  • Asiya faced monthly arrests from 2007 to 2009. During the unrest of 2010, she was held for two consecutive years, as she was instrumental in organizing protests against the military-occupation. The year 2009 was very difficult for her as she was jailed in Jammu and her barrack was turned into a Mandir (Temple) by fellow inmates to psychologically torment her. She was jailed that year for mobilizing women against the rape of two Kashmiri women by occupation forces. She suffered severe lung disease due to the smoke of the incense during imprisonment and tear-gas during protests, as she is a patient with acute asthma and multiple respiratory ailments. Asiya played a pivotal role in organizing anti-occupation protests in 2016, after the killing of Burhan Wani.
  • In 2019, Andrabi’s house was also seized by the Indian government, under the Unlawful Activities Prevention Act.

Imprisonment Away From Home and Treatment in Prison

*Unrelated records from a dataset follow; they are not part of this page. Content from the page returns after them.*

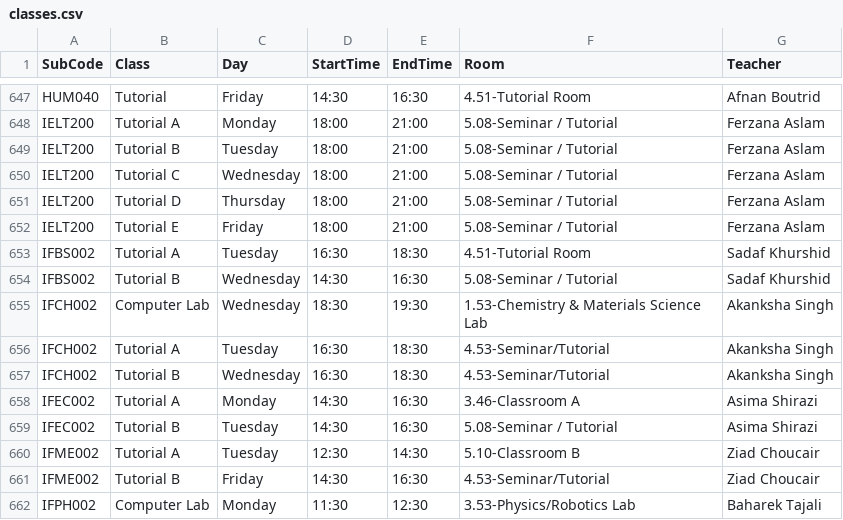
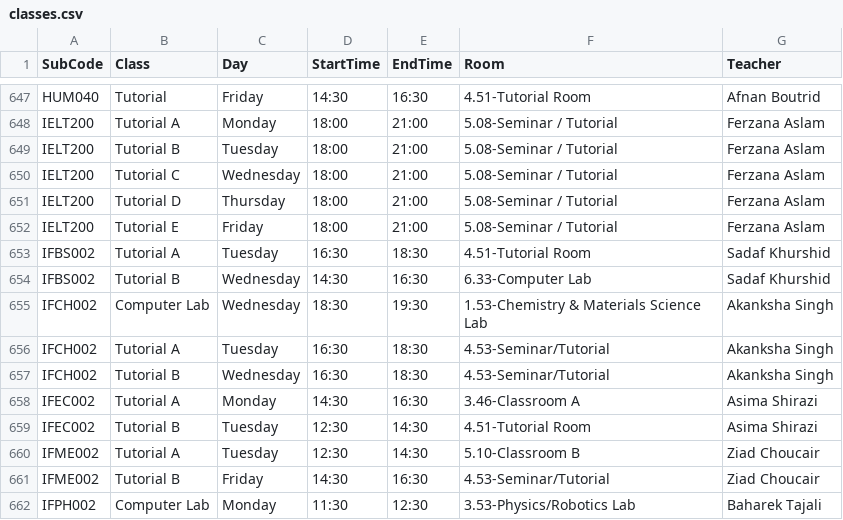
Before and after one commit to tahayparker/vacansee, a CSV file: public/classes.csv, drawn as a sheet; only a part is shown, gaps mark what is left out.

Commit message:
Update timetable CSV data [skip deploy]

```diff
--- a/public/classes.csv
+++ b/public/classes.csv
@@ -653,3 +653,3 @@ IELT200,Tutorial E,Friday,18:00,21:00,5.08-Seminar / Tutorial,Ferzana Aslam
 IFBS002,Tutorial A,Tuesday,16:30,18:30,4.51-Tutorial Room,Sadaf Khurshid
-IFBS002,Tutorial B,Wednesday,14:30,16:30,5.08-Seminar / Tutorial,Sadaf Khurshid
+IFBS002,Tutorial B,Wednesday,14:30,16:30,6.33-Computer Lab,Sadaf Khurshid
 IFCH002,Computer Lab,Wednesday,18:30,19:30,1.53-Chemistry & Materials Science Lab,Akanksha Singh
@@ -658,3 +658,3 @@ IFCH002,Tutorial B,Wednesday,16:30,18:30,4.53-Seminar/Tutorial,Akanksha Singh
 IFEC002,Tutorial A,Monday,14:30,16:30,3.46-Classroom A,Asima Shirazi
-IFEC002,Tutorial B,Tuesday,14:30,16:30,5.08-Seminar / Tutorial,Asima Shirazi
+IFEC002,Tutorial B,Tuesday,12:30,14:30,4.51-Tutorial Room,Asima Shirazi
 IFME002,Tutorial A,Tuesday,12:30,14:30,5.10-Classroom B,Ziad Choucair
```
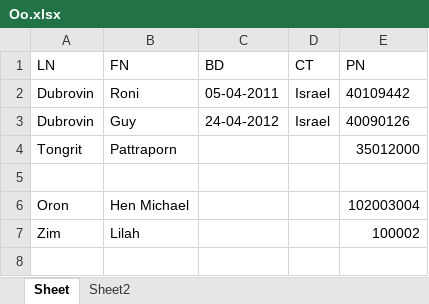
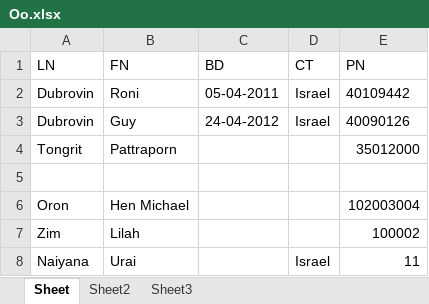
Before and after one commit to em94xd-png/ngt_VKHL, an Excel workbook: Oo.xlsx, sheet Sheet, drawn as a sheet; values as stored, in another font and other column widths than the file's, no borders; the diff names each change by its address in the sheet, - before the commit and + after, or states it on an @@ line.

```diff
--- a/Oo.xlsx (sheet Sheet)
+++ b/Oo.xlsx (sheet Sheet)
+sheet tab: Sheet3
+row 8: Naiyana | Urai |  | Israel | 11
```
Also changed, not shown: sheet Sheet2, 4 other files.
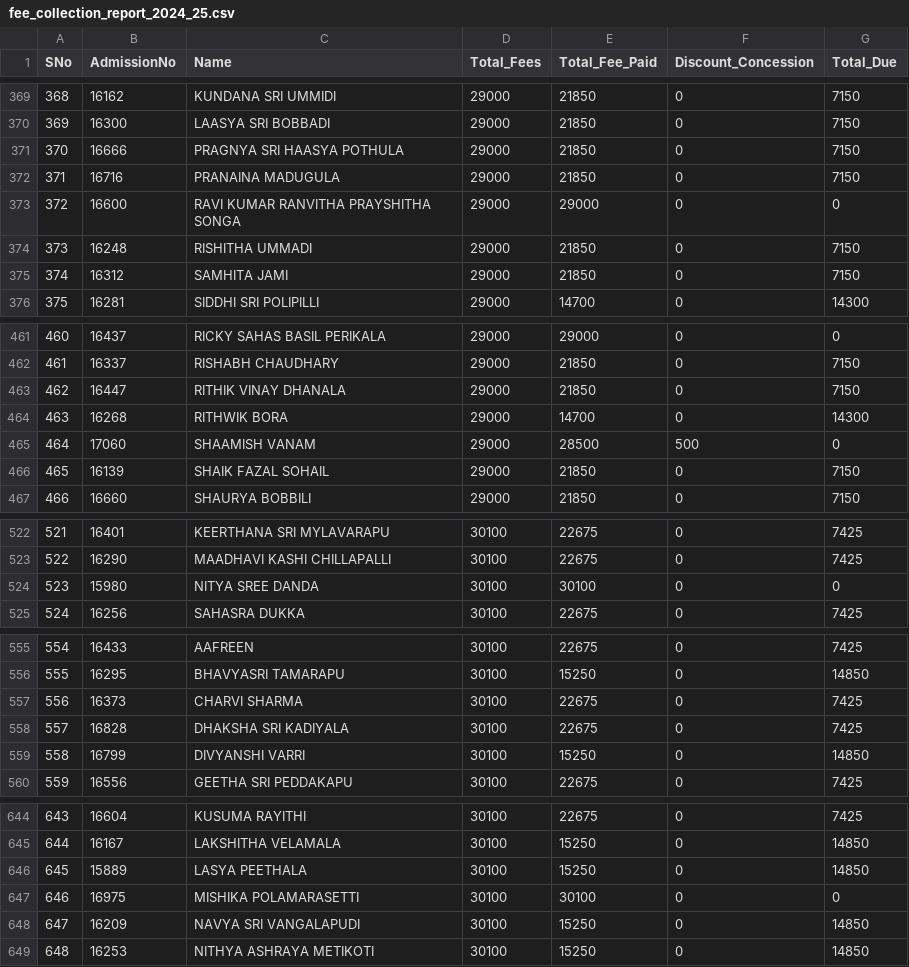
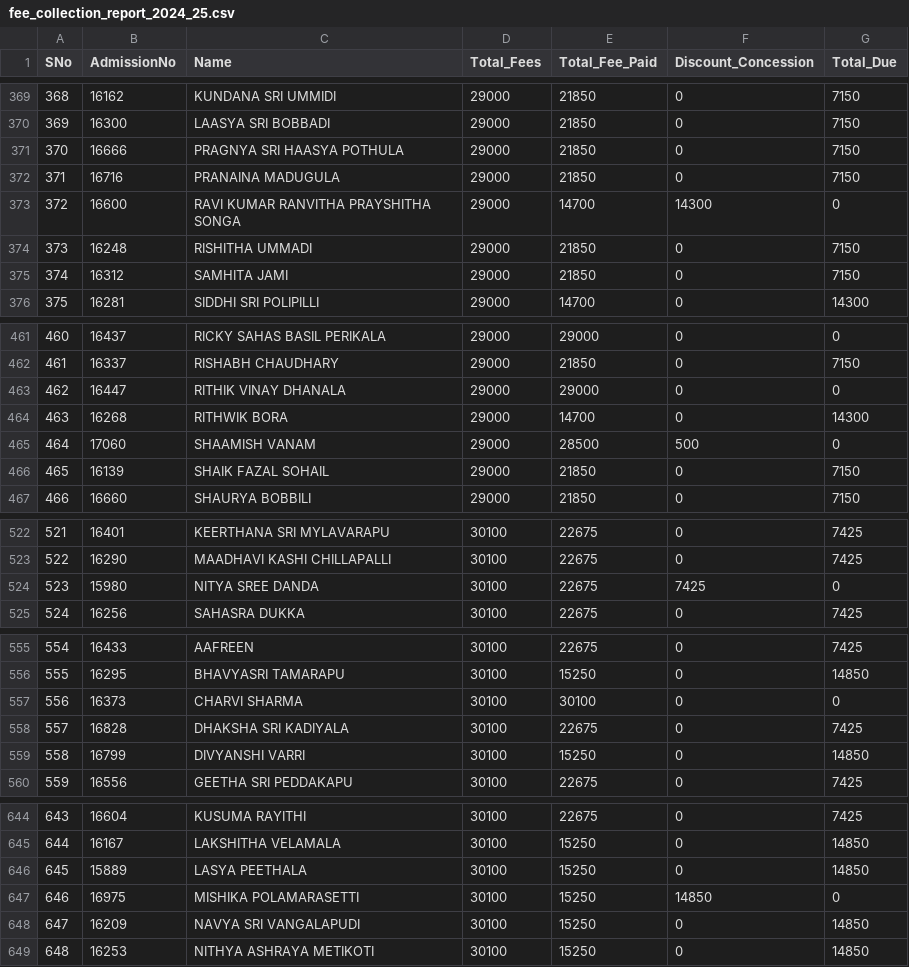
Before and after one commit to harikiran-dev-schooldb/kotak-salesian-school-dbms, a CSV file: output_data/fee_collection_report_2024_25.csv, drawn as a sheet; only a part is shown, gaps mark what is left out; the diff covers the shown part only.

```diff
--- a/output_data/fee_collection_report_2024_25.csv
+++ b/output_data/fee_collection_report_2024_25.csv
@@ -372,3 +372,3 @@ SNo,AdmissionNo,Name,Total_Fees,Total_Fee_Paid,Discount_Concession,Total_Due
 371,16716,PRANAINA MADUGULA,29000,21850,0,7150
-372,16600,RAVI KUMAR RANVITHA PRAYSHITHA SONGA,29000,29000,0,0
+372,16600,RAVI KUMAR RANVITHA PRAYSHITHA SONGA,29000,14700,14300,0
 373,16248,RISHITHA UMMADI,29000,21850,0,7150
@@ -462,3 +462,3 @@ SNo,AdmissionNo,Name,Total_Fees,Total_Fee_Paid,Discount_Concession,Total_Due
 461,16337,RISHABH CHAUDHARY,29000,21850,0,7150
-462,16447,RITHIK VINAY DHANALA,29000,21850,0,7150
+462,16447,RITHIK VINAY DHANALA,29000,29000,0,0
 463,16268,RITHWIK BORA,29000,14700,0,14300
@@ -523,3 +523,3 @@ SNo,AdmissionNo,Name,Total_Fees,Total_Fee_Paid,Discount_Concession,Total_Due
 522,16290,MAADHAVI KASHI CHILLAPALLI,30100,22675,0,7425
-523,15980,NITYA SREE DANDA,30100,30100,0,0
+523,15980,NITYA SREE DANDA,30100,22675,7425,0
 524,16256,SAHASRA DUKKA,30100,22675,0,7425
@@ -556,3 +556,3 @@ SNo,AdmissionNo,Name,Total_Fees,Total_Fee_Paid,Discount_Concession,Total_Due
 555,16295,BHAVYASRI TAMARAPU,30100,15250,0,14850
-556,16373,CHARVI SHARMA,30100,22675,0,7425
+556,16373,CHARVI SHARMA,30100,30100,0,0
 557,16828,DHAKSHA SRI KADIYALA,30100,22675,0,7425
@@ -646,3 +646,3 @@ SNo,AdmissionNo,Name,Total_Fees,Total_Fee_Paid,Discount_Concession,Total_Due
 645,15889,LASYA PEETHALA,30100,15250,0,14850
-646,16975,MISHIKA POLAMARASETTI,30100,30100,0,0
+646,16975,MISHIKA POLAMARASETTI,30100,15250,14850,0
 647,16209,NAVYA SRI VANGALAPUDI,30100,15250,0,14850
```
Also changed, not shown: 26 edited cells elsewhere in this file, output_data/daywise_fee_collection_report_2024_25.csv, output_data/fee_book_nos_report_2024_25.csv, 5 other files.
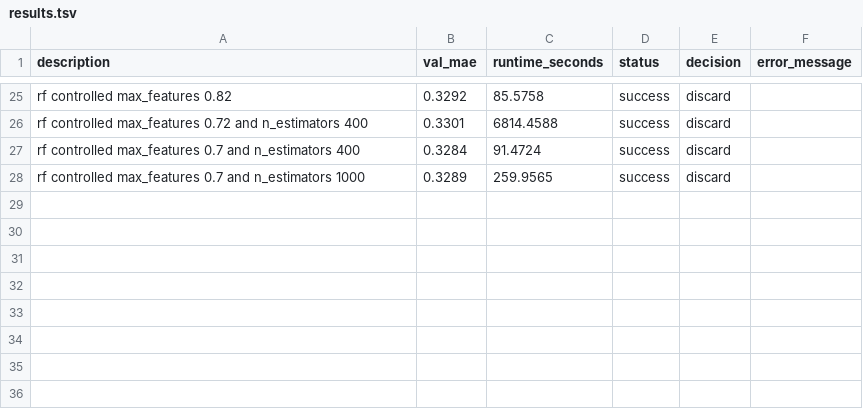
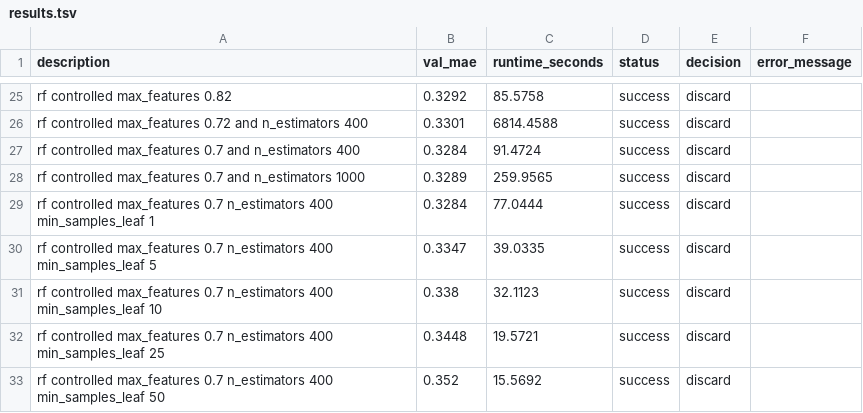
Before and after one commit to n1c0l3mar/sephora-autoresearch, a TSV file: results.tsv, drawn as a sheet; only a part is shown, gaps mark what is left out; the diff names each change by its address in the sheet, - before the commit and + after, or states it on an @@ line.

Commit message:
increasing min_samples_leaf

```diff
--- a/results.tsv
+++ b/results.tsv
+row 29: rf controlled max_features 0.7 n_estimators 400 min_samples_leaf 1 | 0.3284 | 77.0444 | success | discard
+row 30: rf controlled max_features 0.7 n_estimators 400 min_samples_leaf 5 | 0.3347 | 39.0335 | success | discard
+row 31: rf controlled max_features 0.7 n_estimators 400 min_samples_leaf 10 | 0.338 | 32.1123 | success | discard
+row 32: rf controlled max_features 0.7 n_estimators 400 min_samples_leaf 25 | 0.3448 | 19.5721 | success | discard
+row 33: rf controlled max_features 0.7 n_estimators 400 min_samples_leaf 50 | 0.352 | 15.5692 | success | discard
```
Also changed, not shown: 3 other files.
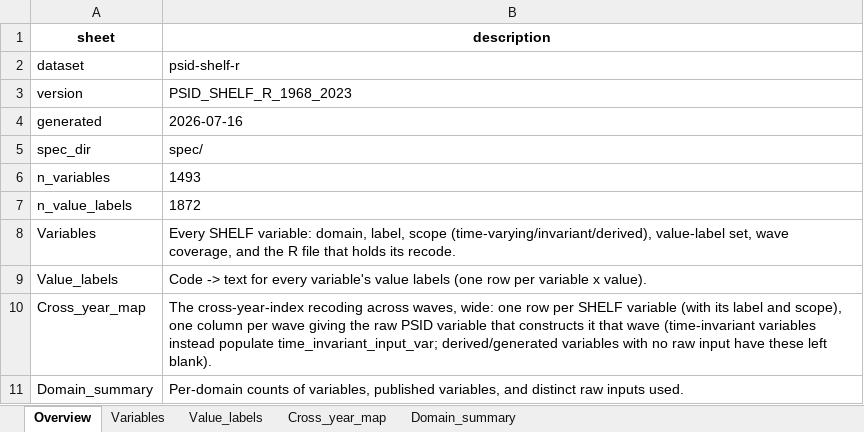
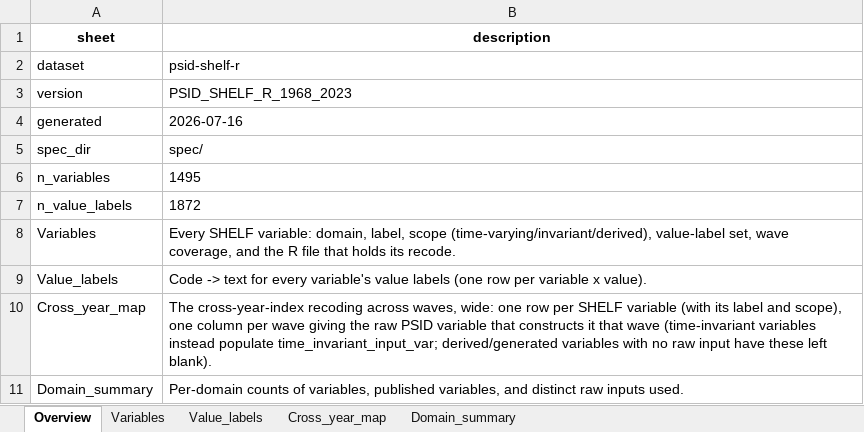
Before and after one commit to enesn/us-psid-shelf-r, an Excel workbook: metadata/codebook_PSID_SHELF_R_1968_2023.xlsx, sheet Overview, drawn as a sheet; values as stored, in another font and other column widths than the file's, no borders; the diff names each change by its address in the sheet, - before the commit and + after, or states it on an @@ line.

```diff
--- a/metadata/codebook_PSID_SHELF_R_1968_2023.xlsx (sheet Overview)
+++ b/metadata/codebook_PSID_SHELF_R_1968_2023.xlsx (sheet Overview)
-B6 (description): 1493
+B6 (description): 1495
```
Also changed, not shown: sheet Variables, sheet Cross_year_map, sheet Domain_summary, 5 other files.
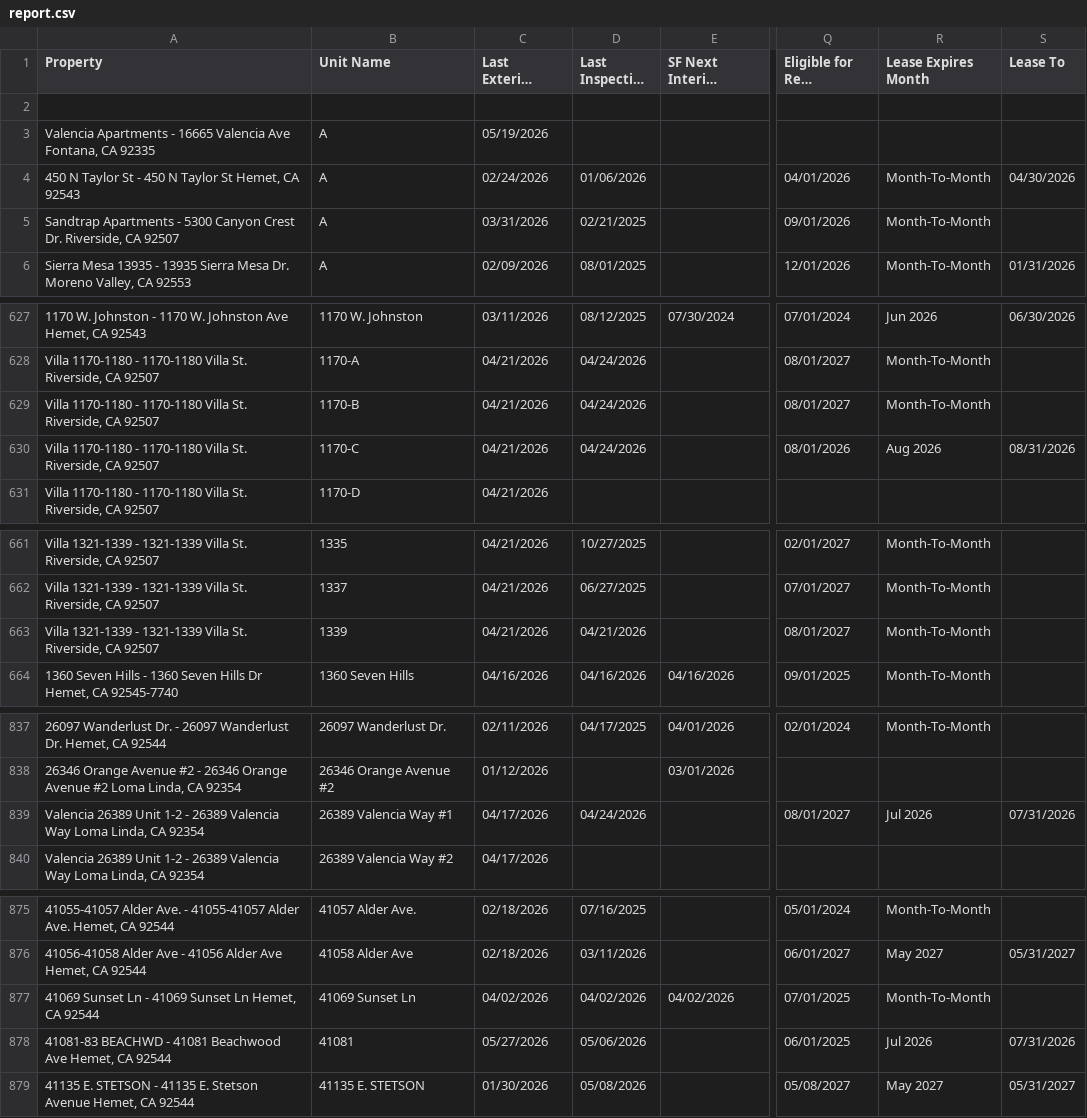
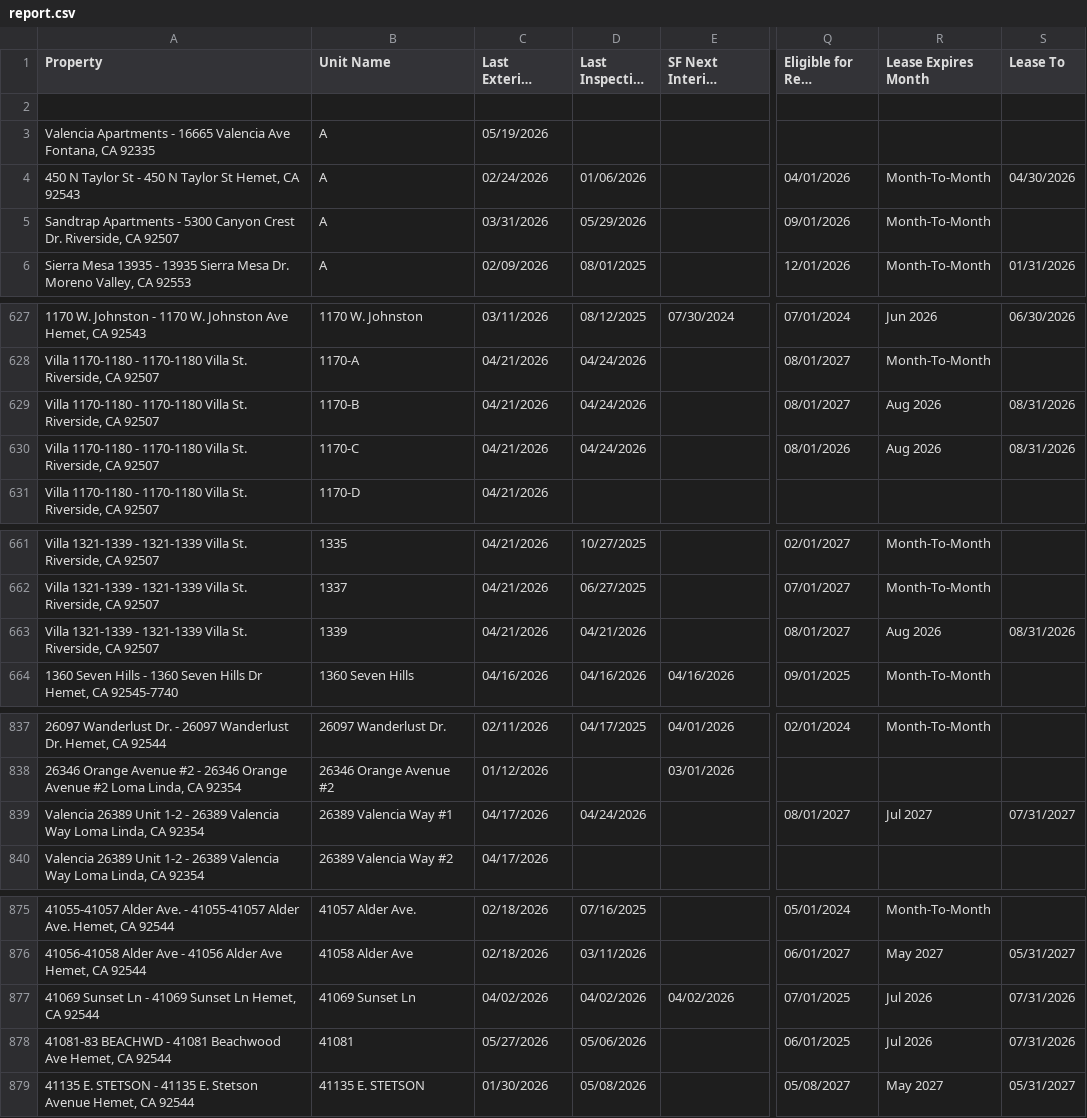
Before and after one commit to ryconn-pm/inspection-portal, a CSV file: data/report.csv, drawn as a sheet; only a part is shown, gaps mark what is left out; long unchanged cells end in …; the diff covers the shown part only; the diff names each change by its address in the sheet, - before the commit and + after, or states it on an @@ line.

Commit message:
Auto-update inspection report

```diff
--- a/data/report.csv
+++ b/data/report.csv
-D5 (Last Inspection Date): 02/21/2025
+D5 (Last Inspection Date): 05/29/2026
-R629 (Lease Expires Month): Month-To-Month
+R629 (Lease Expires Month): Aug 2026
-S629 (Lease To): (empty)
+S629 (Lease To): 08/31/2026
-R663 (Lease Expires Month): Month-To-Month
+R663 (Lease Expires Month): Aug 2026
-S663 (Lease To): (empty)
+S663 (Lease To): 08/31/2026
-R839 (Lease Expires Month): Jul 2026
+R839 (Lease Expires Month): Jul 2027
-S839 (Lease To): 07/31/2026
+S839 (Lease To): 07/31/2027
-R877 (Lease Expires Month): Month-To-Month
+R877 (Lease Expires Month): Jul 2026
-S877 (Lease To): (empty)
+S877 (Lease To): 07/31/2026
```
Also changed, not shown: 10 moved rows and 24 edited cells elsewhere in this file.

  • As Asiya is in a jail miles away from her home, her family rarely is able to visit her. She is allowed to call home only once in a month, for a few minutes. When relatives meet her, they are subjected to rigorous frisking and humiliation in order to mentally torture Asiya.
  • Asiya’s husband is also in a different jail and the couple have not seen or met each other for the last 5 years. Despite the court order allowing the two to have a brief monthly call, jail authorities often flout the order and deny them this right.
  • During her calls with her family members, she is not allowed to sit on a chair despite having acute back pain. Rs. 500 is fined if she sits on a chair.
  • Despite being a patient of Diabetes, Asiya is only given potatoes and starchy foods as a diet, worsening her health. She is denied proper medication for her ailments and also denied needful fruits.
  • Asiya petitioned court demanding that she be allowed to possess books. Instead, the presiding judge in the court chided her for her request and told her to read her long charge-sheet instead.
  • Despite Tihar Jail being extremely overcrowded and Asiya having multiple ailments that make her particularly susceptible to Covid-19, she has been denied any relief.

The Scope of International Law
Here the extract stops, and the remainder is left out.